Within the FREE programme, NERC has funded the Ensemble Prediction of Inundation Risk and Uncertainty arising from Scour (EPIRUS) project to bring together a team of hydrometeorologists, oceanographers and coastal engineers. Dr Qingping Zou is the principal investigator and co-investigators are Professor Dominic Reeve and Dr Shunqi Pan at the Coastal Engineering Research Group of University of Plymouth.

Predictions by ensemble

We are collaborating with a team from the University of Bristol led by Professor Ian Cluckie (now at Swansea University) and Proudman Oceanographic Laboratory as well as industrial and public-sector partners including the Halcrow Group and the New Forest District Council.

By bringing together models of atmospheric weather conditions, waves, surge and tide propagation, and physical changes near the shore, we hope to create a new way of predicting coastal flooding.

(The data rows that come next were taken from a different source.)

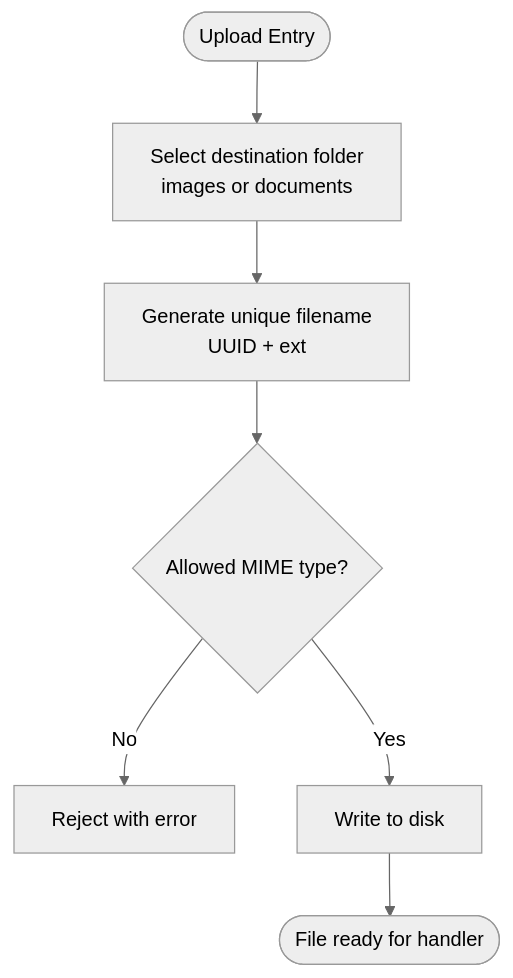
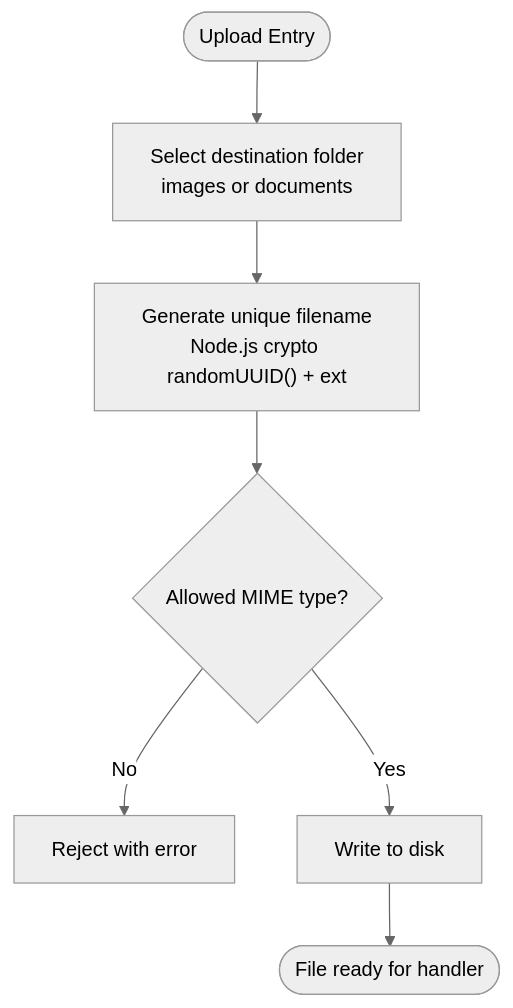
Before and after one commit to NaveenHiranya/Smart-Vehicle-Insurance-Claim-System: the fifth of 9 diagrams in .qoder/repowiki/en/content/Backend Documentation/Middleware & Request Processing/Middleware & Request Processing.md, drawn with Mermaid (neutral theme). The commit also changed other lines of this file and 8 other files, not shown here.

````diff
--- a/.qoder/repowiki/en/content/Backend Documentation/Middleware & Request Processing/Middleware & Request Processing.md
+++ b/.qoder/repowiki/en/content/Backend Documentation/Middleware & Request Processing/Middleware & Request Processing.md
@@ -176,9 +183,9 @@
 ```mermaid
 flowchart TD
 S(["Upload Entry"]) --> Dest["Select destination folder<br/>images or documents"]
-Dest --> Name["Generate unique filename<br/>UUID + ext"]
+Dest --> Name["Generate unique filename<br/>Node.js crypto randomUUID() + ext"]
 Name --> Filter{"Allowed MIME type?"}
 Filter -- No --> Reject["Reject with error"]
 Filter -- Yes --> Save["Write to disk"]
 Save --> Done(["File ready for handler"])
 ```
````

The system will let us better quantify the risk that defences will fail during extreme storms. In particular, this project will focus on processes leading to flooding due to failure of defences; that is, toe scour and wave overtopping.

We use an 'ensemble' approach to improve predictions. The Monte Carlo simulation is one well-known example of an ensemble prediction system. These systems are now common in weather forecasting, but are not widely used in coastal engineering.


Overtopping is when water passes over the top of the sea defence crest line

Weather forecasting systems are chaotic. A small error in the initial conditions, say wind speed or direction, or entering a slightly lower land-surface temperature in some areas, can amplify rapidly with time. At present, we can forecast major weather patterns reasonably well up to about three days ahead. Beyond that uncertainties in the forecasts can become so large that the forecast is no longer meaningful.

With ensemble forecasting, instead of running just a single forecast, we run the model many times from slightly different starting conditions. The complete set of forecasts is referred to as the ensemble and individual forecasts within it as ensemble members.

This type of ensemble prediction approach allows us to estimate the relative probabilities of different outcomes and so improve our understanding of the reliability of results. This approach also provides a measure of the uncertainty associated with predictions. Extreme events are rare, and ensemble predictions are more likely to capture them than conventional forecasts.

This three-year project started in early 2007 and consists of three strands: meteorological modelling; regional scale wave and surge modelling; and surf zone hydrodynamic and morphological modelling.

One of the issues is to make global climate predictions for this century meaningful to the UK. We are developing a linked set of numerical models to apply global atmospheric predictions to a UK scale. From this we want to predict the associated sea surges, tide and waves, simulate wave propagation into shallow water and show what happens when these waves hit sea walls and the beach. These models will be used to create a set of physically possible outcomes (the ensemble) from which uncertainties in flood predictions can be quantified.

Predictions of beach and sea defence response to each ensemble of storms will establish a statistical description of the ensemble coastal flood risk arising from overtopping and scour.

This ensemble system will then let us assess the uncertainty in predicting overtopping and scour as well as the associated coastal flooding, which is particularly large during extreme events. The modelling results will help evaluate how suitable the way we currently design coastal defences is for future extreme events. We will gain an improved understanding of the combined risks of scour and overtopping, together with a measure of the uncertainty in predicting them

Dr Qingping Zou is principal investigator for the EPIRUS project and senior lecturer in coastal engineering at the University of Plymouth. Dominic Reeve is professor of coastal dynamics at the University of Plymouth.